But gaze at the national landscape and you see a sudden apparent paradox. In the name of making  schools “safe spaces,” some students, faculty, and activists will clamor for a student paper to be boycotted or a controversial teacher to be fired; elsewhere, in the name of making a campus “safe,” students, faculty, and activists will insist on expanding concealed carry rights to campuses so that everybody can bring guns with them to class.

We could mine this juxtaposition for all sorts of reductive thinkpiece fodder (“PC Culture Run Amok in Our Schools!” or “Gun Culture Run Amok in Our Schools!” – take your pick) and draw a lot of fine-grained, ultimately bullshit comparisons, but I think we should just let the juxtaposition sit for a minute. Let’s just contemplate, for a moment, how the safety of faculty and students boils down to regulating the presence and flow of ideas – and of weapons. What’s at stake here?

An emotional undercurrent runs through all of it: a sense of fear, of precariousness. This emotion is no less real even if some of its expressions may strike us as exaggerated or pernicious. Because whether or not they are safe in practical terms, campuses are not experienced as safe. Empirically speaking, they certainly don’t offer everybody equal grounds for the same sense of safety: it’s hard to overstate how much campuses are already saturated with emotional stress, abuse, and financial precarity for practically everyone on them. And so people reach for what guarantors of safety they can, be they slogans or sidearms or both.
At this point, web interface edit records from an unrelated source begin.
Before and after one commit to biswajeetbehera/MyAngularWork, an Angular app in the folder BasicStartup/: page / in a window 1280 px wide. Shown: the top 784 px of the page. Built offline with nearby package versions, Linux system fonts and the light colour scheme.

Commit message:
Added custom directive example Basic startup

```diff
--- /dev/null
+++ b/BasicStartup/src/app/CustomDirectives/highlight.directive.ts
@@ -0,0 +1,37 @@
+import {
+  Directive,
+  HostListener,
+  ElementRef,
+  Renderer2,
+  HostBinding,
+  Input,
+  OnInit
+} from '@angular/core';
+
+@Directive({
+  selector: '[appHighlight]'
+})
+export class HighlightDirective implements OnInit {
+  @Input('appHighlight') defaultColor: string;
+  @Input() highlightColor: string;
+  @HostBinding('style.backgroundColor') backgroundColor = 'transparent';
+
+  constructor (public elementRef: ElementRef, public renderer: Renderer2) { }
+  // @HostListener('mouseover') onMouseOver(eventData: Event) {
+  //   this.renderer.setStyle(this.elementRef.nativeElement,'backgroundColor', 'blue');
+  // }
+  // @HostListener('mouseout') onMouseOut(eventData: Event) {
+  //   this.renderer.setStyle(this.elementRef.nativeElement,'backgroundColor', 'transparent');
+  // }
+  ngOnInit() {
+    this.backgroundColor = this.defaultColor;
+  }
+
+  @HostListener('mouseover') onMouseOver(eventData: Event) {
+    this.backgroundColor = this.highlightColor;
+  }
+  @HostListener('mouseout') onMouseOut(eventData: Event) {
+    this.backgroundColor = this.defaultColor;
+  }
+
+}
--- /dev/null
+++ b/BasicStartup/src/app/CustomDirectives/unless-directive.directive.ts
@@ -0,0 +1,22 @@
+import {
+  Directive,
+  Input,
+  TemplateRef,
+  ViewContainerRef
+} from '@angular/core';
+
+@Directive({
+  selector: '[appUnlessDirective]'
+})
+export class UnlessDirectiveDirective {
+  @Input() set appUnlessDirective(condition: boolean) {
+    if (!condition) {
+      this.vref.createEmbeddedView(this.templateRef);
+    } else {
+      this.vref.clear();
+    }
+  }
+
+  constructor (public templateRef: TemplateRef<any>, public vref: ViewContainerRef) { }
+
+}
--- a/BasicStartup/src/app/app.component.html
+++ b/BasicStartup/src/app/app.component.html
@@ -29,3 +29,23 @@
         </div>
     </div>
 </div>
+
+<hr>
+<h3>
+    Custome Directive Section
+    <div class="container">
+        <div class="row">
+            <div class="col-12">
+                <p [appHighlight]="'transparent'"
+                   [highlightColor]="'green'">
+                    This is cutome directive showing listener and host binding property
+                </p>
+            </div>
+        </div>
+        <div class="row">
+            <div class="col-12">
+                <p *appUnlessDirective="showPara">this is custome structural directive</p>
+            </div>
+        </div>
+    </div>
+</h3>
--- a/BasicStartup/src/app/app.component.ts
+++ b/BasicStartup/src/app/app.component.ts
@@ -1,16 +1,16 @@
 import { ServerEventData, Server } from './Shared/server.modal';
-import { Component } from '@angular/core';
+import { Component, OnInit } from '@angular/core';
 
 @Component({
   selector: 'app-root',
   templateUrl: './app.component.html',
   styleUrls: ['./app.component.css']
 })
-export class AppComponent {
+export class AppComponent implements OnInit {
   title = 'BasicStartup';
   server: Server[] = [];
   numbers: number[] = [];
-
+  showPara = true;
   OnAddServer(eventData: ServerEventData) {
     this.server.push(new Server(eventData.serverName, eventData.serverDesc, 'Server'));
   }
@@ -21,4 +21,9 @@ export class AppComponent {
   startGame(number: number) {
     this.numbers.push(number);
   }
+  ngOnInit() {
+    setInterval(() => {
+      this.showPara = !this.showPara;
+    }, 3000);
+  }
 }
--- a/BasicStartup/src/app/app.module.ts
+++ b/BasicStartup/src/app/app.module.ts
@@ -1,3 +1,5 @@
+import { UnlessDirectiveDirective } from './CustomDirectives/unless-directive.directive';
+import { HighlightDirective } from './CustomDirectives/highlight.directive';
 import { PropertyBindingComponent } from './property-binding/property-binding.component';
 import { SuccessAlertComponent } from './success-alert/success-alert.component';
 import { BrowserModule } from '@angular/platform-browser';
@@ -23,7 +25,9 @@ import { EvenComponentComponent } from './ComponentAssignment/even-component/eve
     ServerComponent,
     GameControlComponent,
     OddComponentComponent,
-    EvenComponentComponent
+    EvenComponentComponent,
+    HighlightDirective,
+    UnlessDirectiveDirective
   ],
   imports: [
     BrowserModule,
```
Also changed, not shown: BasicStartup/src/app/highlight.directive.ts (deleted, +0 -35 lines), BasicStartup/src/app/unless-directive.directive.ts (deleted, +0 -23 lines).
I’m going to be teaching again in the Spring. I find myself half-jokingly contemplating a scene where I begin a class by saying “Trigger warning: gun violence!” and a jumpy student pulls out a Glock and starts shooting. It’s an absurd scene, but, in honesty, what isn’t absurd at this point?

Guns and bodies; capital and souls. Thinking and writing about guns for a decade now, it seems to me that most folks don’t care about the flow of lead and blood in spaces they don’t live in or care to think about on the regular. Straw-purchased guns drop bodies in Chicago and Baltimore and most people don’t care. But suddenly guns and bodies appear in places they do care about, or that they could see being inhabited by people they know or who look like them — now, that’s a five-alarm fire. Untraceable guns killing socially marginalized people in the streets? That’s where they’re supposed to be, the implicit logic goes, killing whom they should. But legally bought guns killing people in spaces that disrupt the precious flow of human capital? A national crisis.

Our unique brand of white supremacy and neoliberalism may well be able to tamp that crisis down. We certainly have the technology and profit motive to make everybody we deem valuable stakeholders in the American enterprise feel safer, or at least, feel just safe enough that we can continue to monetize their generalized sense of fear in other ways (analogies to the War on Terror are more than incidental here).

But can America – in 2015, or 2016, or ever – offer much in the way of a corrective to the deeper structure, to the underlying, fundamentally unequal distribution of who-gives-how-many-fucks-about-whom?

Your guess on that one is as good as mine.


*Update, February 2016: I want to comment that there *is* indeed a superlative book on neoliberalism, affect, and debates over gun carrying, which I hadn’t read in its entirety before writing this – Jennifer Carlson’s “Citizen Protectors: The Everyday Politics of Guns in an Age of Decline.” It’s an all-around brilliant and non-pareil intervention into contemporary debates over guns by way of rigorous ethnography and an unflinching analysis of race, class, and gender within the context of the American post-industrial landscape, and I cannot recommend it more highly.